If a line below includes the string "column", copy it.

Materials provided
***

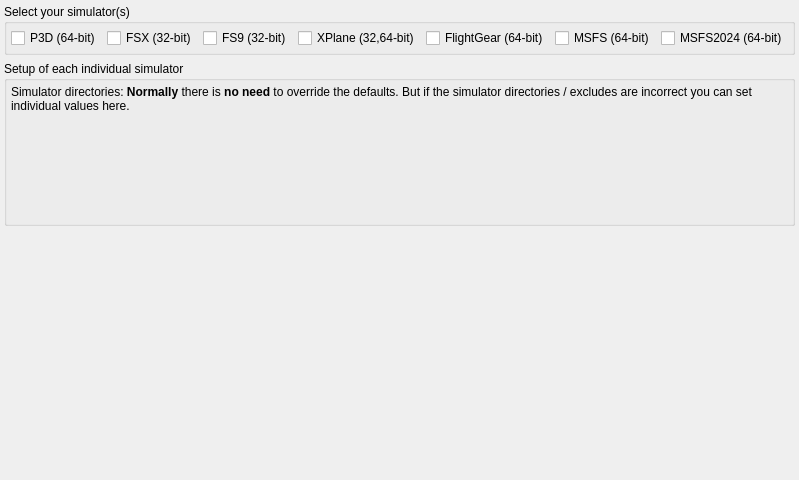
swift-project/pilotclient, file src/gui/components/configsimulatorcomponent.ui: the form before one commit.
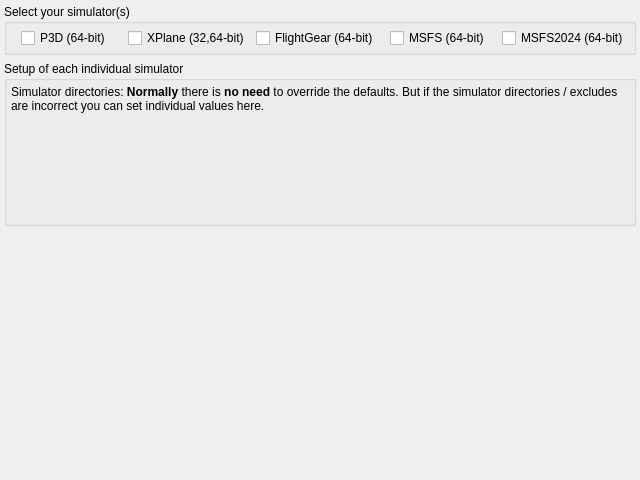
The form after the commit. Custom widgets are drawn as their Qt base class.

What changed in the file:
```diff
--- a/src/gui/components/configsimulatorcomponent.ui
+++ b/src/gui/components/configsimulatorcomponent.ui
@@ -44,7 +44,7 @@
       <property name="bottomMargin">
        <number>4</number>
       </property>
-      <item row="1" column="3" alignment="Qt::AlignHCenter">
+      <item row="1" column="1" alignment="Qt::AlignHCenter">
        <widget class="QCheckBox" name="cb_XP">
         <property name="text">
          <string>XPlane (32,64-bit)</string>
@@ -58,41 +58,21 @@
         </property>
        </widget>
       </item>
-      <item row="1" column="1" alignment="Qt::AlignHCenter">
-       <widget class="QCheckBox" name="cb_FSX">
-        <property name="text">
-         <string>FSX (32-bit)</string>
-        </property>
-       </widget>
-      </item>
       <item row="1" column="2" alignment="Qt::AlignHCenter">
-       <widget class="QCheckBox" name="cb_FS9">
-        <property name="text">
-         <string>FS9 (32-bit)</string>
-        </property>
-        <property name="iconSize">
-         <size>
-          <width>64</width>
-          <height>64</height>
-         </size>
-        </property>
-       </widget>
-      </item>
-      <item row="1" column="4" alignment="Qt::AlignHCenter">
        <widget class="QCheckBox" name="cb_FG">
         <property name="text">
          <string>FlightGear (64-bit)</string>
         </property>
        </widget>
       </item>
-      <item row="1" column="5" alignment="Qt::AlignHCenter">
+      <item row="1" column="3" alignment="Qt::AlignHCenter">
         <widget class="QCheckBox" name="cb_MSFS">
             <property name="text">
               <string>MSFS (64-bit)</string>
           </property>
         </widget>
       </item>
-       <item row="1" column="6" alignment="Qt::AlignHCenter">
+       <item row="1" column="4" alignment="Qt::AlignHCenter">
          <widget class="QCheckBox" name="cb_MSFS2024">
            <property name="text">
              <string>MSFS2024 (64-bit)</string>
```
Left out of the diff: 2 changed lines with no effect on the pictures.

***

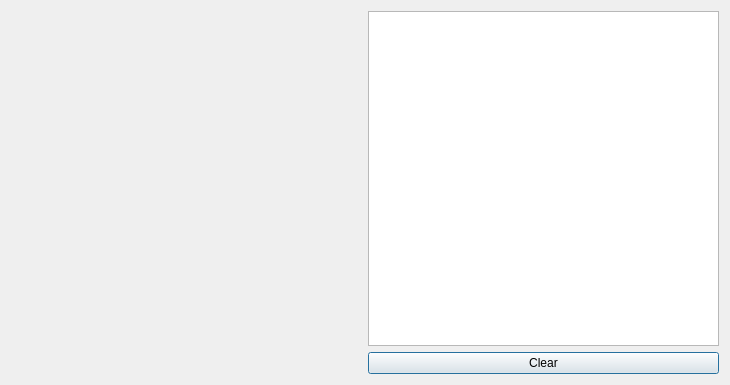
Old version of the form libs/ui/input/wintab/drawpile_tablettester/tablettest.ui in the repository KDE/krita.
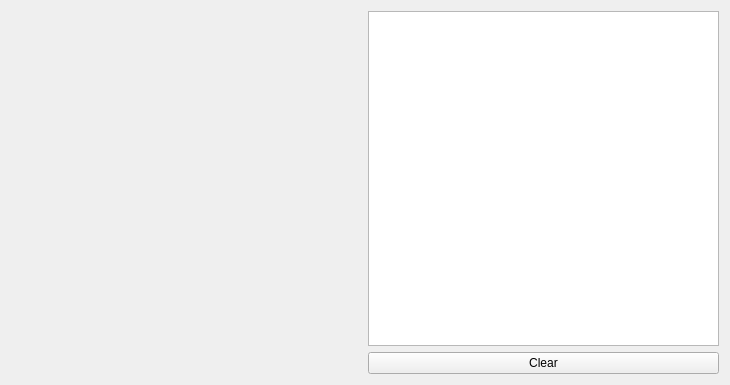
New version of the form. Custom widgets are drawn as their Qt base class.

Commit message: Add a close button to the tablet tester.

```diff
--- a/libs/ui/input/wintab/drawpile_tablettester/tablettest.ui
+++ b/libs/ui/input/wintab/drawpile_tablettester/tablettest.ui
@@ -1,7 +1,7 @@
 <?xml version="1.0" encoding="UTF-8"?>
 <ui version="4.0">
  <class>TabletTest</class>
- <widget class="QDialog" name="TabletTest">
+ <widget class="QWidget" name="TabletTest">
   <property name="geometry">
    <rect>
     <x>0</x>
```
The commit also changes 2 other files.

***

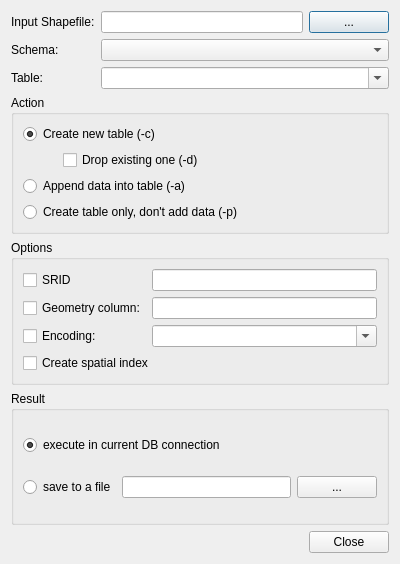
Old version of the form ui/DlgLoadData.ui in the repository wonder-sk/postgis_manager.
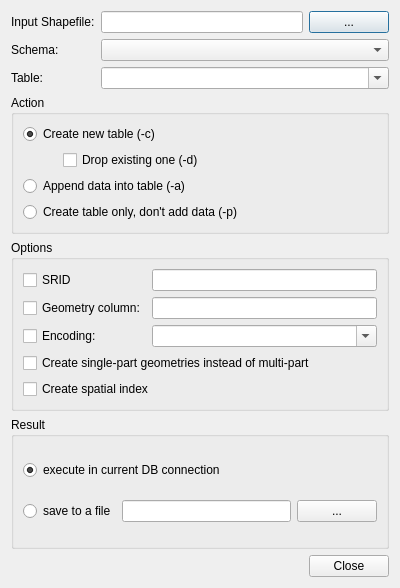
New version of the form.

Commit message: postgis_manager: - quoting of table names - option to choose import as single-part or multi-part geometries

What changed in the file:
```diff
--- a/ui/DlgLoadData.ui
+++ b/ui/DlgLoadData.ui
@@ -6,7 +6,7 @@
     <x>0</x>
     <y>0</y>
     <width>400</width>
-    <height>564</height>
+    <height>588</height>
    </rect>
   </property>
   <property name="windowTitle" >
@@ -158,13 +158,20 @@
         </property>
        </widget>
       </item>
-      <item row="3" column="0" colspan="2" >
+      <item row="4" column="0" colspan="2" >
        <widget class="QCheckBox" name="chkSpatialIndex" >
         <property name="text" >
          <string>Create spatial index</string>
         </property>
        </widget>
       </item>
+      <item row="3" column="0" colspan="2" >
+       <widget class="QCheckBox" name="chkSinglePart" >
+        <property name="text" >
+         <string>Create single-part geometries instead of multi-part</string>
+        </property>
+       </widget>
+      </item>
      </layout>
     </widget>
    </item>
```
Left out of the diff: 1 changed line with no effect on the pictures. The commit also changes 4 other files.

***

Response
-      <item row="1" column="3" alignment="Qt::AlignHCenter">
+      <item row="1" column="1" alignment="Qt::AlignHCenter">
-      <item row="1" column="1" alignment="Qt::AlignHCenter">
       <item row="1" column="2" alignment="Qt::AlignHCenter">
-      <item row="1" column="4" alignment="Qt::AlignHCenter">
-      <item row="1" column="5" alignment="Qt::AlignHCenter">
+      <item row="1" column="3" alignment="Qt::AlignHCenter">
-       <item row="1" column="6" alignment="Qt::AlignHCenter">
+       <item row="1" column="4" alignment="Qt::AlignHCenter">
-      <item row="3" column="0" colspan="2" >
+      <item row="4" column="0" colspan="2" >
+      <item row="3" column="0" colspan="2" >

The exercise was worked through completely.